**Work task:** Of the records that follow, copy only the lines from the line containing "Before and after one commit to abdalatyf/Financial_Risk_EWS, a" to the line containing "Also changed, not shown: 163", both included, exactly as written.

^^^^^^^^^^^^^^^^

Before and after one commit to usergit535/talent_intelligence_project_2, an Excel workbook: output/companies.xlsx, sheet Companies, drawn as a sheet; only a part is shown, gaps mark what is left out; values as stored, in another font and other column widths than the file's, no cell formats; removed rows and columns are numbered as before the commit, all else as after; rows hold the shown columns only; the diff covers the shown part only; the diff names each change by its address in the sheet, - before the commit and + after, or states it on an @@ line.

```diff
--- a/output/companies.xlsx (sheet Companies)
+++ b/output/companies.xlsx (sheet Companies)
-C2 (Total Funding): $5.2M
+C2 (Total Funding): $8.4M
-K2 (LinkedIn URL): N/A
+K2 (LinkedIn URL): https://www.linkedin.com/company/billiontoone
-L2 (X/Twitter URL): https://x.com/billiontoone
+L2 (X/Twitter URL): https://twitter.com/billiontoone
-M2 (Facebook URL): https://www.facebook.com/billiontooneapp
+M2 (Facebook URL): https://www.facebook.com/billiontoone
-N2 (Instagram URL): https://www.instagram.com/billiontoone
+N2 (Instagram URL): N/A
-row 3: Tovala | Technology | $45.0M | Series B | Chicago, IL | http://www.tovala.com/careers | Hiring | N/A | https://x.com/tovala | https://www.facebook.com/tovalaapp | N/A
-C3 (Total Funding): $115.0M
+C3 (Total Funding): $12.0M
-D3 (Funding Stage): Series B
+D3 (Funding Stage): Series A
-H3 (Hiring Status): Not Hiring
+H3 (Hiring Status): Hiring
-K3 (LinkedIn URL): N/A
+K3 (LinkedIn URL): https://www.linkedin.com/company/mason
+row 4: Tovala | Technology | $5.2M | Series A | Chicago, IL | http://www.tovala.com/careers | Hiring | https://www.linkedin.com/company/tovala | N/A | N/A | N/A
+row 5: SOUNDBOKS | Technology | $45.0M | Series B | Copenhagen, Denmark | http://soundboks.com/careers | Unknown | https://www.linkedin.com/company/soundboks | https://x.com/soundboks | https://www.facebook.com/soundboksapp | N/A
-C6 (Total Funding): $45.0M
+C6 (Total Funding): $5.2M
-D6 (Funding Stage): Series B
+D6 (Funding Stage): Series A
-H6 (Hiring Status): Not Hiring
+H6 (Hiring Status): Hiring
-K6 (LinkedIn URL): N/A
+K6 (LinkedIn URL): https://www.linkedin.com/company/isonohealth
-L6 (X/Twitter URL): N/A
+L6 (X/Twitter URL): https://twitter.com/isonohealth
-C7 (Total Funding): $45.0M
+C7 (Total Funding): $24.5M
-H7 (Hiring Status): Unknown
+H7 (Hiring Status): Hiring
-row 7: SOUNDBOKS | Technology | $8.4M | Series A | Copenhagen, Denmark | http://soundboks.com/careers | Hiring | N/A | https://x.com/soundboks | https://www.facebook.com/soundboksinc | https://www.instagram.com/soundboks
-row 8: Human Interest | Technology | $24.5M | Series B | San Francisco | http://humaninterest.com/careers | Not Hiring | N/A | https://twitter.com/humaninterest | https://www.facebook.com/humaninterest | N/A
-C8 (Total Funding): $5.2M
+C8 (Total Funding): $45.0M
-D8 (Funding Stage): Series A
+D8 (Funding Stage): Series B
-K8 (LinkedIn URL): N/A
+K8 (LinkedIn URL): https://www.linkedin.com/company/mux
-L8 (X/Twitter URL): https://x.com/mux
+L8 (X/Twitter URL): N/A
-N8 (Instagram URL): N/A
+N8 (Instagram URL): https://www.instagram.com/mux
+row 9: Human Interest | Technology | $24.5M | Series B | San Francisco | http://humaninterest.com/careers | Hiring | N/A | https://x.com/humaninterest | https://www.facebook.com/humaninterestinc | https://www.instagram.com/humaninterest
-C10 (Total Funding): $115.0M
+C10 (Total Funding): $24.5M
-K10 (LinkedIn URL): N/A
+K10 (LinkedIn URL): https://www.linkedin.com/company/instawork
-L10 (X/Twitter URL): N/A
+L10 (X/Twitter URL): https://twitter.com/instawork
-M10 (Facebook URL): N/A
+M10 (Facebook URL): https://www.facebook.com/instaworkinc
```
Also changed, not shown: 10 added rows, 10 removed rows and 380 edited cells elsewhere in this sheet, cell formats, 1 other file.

^^^^^^^^^^^^^^^^

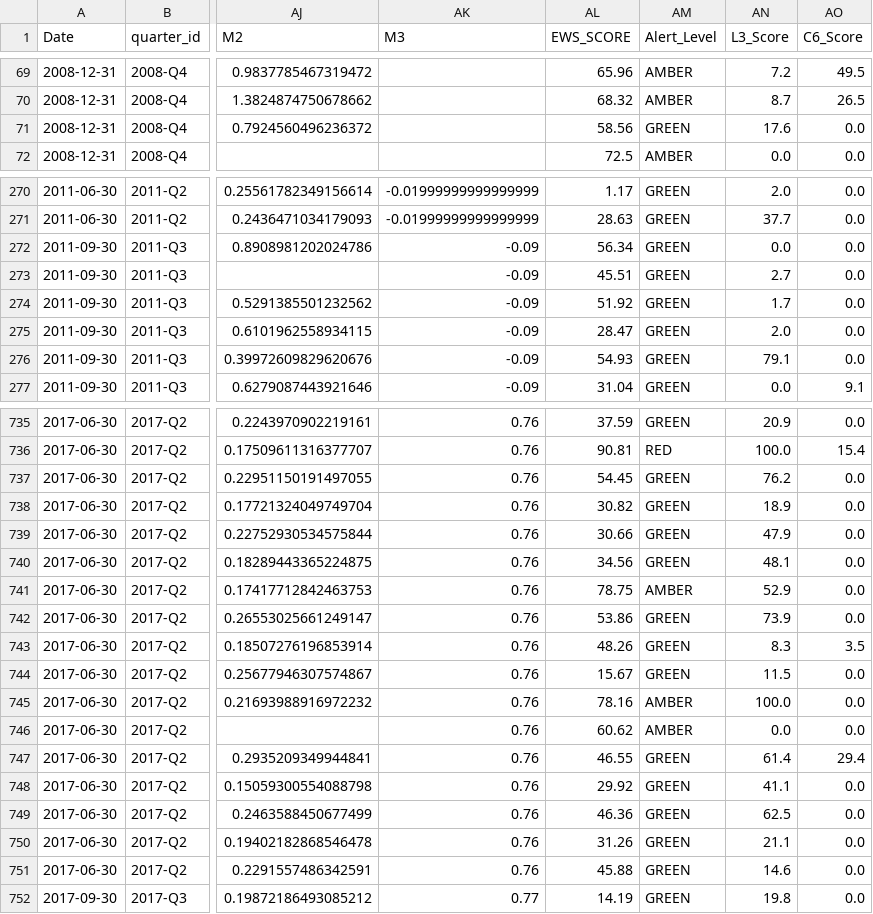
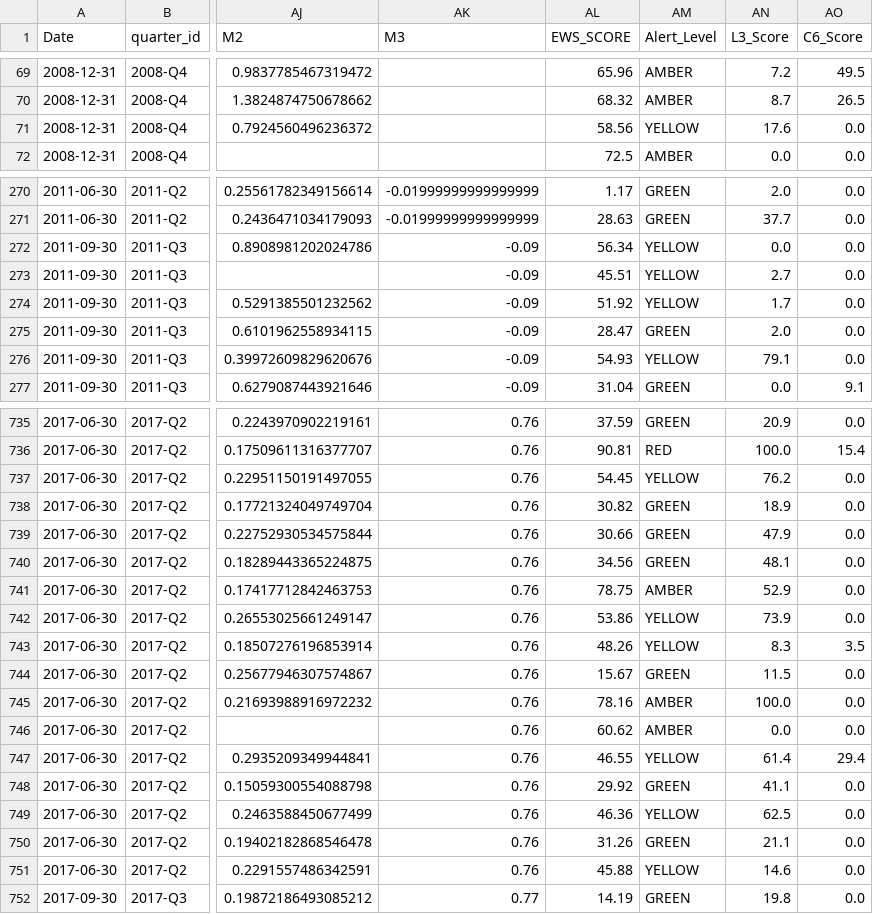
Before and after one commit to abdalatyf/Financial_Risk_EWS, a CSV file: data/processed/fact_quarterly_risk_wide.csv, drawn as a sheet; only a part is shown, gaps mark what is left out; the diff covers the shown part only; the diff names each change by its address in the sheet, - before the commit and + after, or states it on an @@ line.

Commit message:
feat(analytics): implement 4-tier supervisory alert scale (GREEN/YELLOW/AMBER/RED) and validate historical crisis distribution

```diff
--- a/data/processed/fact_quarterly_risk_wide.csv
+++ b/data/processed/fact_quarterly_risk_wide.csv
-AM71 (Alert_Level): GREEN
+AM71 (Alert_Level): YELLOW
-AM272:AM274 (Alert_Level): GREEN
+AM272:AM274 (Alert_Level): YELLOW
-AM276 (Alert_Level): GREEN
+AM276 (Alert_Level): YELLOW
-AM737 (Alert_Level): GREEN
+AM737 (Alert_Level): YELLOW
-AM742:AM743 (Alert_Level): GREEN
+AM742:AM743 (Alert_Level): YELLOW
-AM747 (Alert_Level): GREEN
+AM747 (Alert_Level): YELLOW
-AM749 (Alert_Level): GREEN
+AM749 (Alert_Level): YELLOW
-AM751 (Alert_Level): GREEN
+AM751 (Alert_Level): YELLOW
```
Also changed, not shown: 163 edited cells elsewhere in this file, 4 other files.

^^^^^^^^^^^^^^^^

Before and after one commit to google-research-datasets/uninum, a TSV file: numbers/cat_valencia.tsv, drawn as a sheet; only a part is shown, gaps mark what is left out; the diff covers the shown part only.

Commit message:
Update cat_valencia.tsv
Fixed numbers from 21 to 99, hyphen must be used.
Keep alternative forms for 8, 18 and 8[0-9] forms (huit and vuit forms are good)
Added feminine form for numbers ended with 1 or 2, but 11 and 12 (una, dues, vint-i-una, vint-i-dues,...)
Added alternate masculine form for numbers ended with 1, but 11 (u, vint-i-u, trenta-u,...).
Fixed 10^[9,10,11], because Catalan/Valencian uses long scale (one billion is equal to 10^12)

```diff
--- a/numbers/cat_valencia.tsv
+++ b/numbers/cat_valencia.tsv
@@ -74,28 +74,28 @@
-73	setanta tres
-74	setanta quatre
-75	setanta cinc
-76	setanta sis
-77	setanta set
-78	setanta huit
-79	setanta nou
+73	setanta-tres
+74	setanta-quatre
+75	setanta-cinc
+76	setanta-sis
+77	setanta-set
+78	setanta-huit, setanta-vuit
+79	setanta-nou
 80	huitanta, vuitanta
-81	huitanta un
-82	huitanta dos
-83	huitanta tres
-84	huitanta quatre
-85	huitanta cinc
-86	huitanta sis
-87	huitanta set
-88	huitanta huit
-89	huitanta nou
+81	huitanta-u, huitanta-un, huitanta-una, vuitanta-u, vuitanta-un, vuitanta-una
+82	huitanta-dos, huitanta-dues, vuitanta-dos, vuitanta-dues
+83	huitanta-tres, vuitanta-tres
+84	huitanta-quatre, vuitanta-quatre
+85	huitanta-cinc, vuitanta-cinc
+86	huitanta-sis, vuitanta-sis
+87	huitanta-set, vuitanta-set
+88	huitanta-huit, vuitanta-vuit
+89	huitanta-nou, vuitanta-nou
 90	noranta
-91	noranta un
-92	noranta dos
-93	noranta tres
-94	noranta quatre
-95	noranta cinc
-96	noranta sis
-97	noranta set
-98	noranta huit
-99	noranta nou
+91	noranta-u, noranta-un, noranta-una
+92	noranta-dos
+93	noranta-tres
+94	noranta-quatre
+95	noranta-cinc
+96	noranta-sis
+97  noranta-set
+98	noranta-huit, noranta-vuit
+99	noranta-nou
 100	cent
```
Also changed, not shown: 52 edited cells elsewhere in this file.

^^^^^^^^^^^^^^^^

**Reply to the task:**
Before and after one commit to abdalatyf/Financial_Risk_EWS, a CSV file: data/processed/fact_quarterly_risk_wide.csv, drawn as a sheet; only a part is shown, gaps mark what is left out; the diff covers the shown part only; the diff names each change by its address in the sheet, - before the commit and + after, or states it on an @@ line.

Commit message:
feat(analytics): implement 4-tier supervisory alert scale (GREEN/YELLOW/AMBER/RED) and validate historical crisis distribution

```diff
--- a/data/processed/fact_quarterly_risk_wide.csv
+++ b/data/processed/fact_quarterly_risk_wide.csv
-AM71 (Alert_Level): GREEN
+AM71 (Alert_Level): YELLOW
-AM272:AM274 (Alert_Level): GREEN
+AM272:AM274 (Alert_Level): YELLOW
-AM276 (Alert_Level): GREEN
+AM276 (Alert_Level): YELLOW
-AM737 (Alert_Level): GREEN
+AM737 (Alert_Level): YELLOW
-AM742:AM743 (Alert_Level): GREEN
+AM742:AM743 (Alert_Level): YELLOW
-AM747 (Alert_Level): GREEN
+AM747 (Alert_Level): YELLOW
-AM749 (Alert_Level): GREEN
+AM749 (Alert_Level): YELLOW
-AM751 (Alert_Level): GREEN
+AM751 (Alert_Level): YELLOW
```
Also changed, not shown: 163 edited cells elsewhere in this file, 4 other files.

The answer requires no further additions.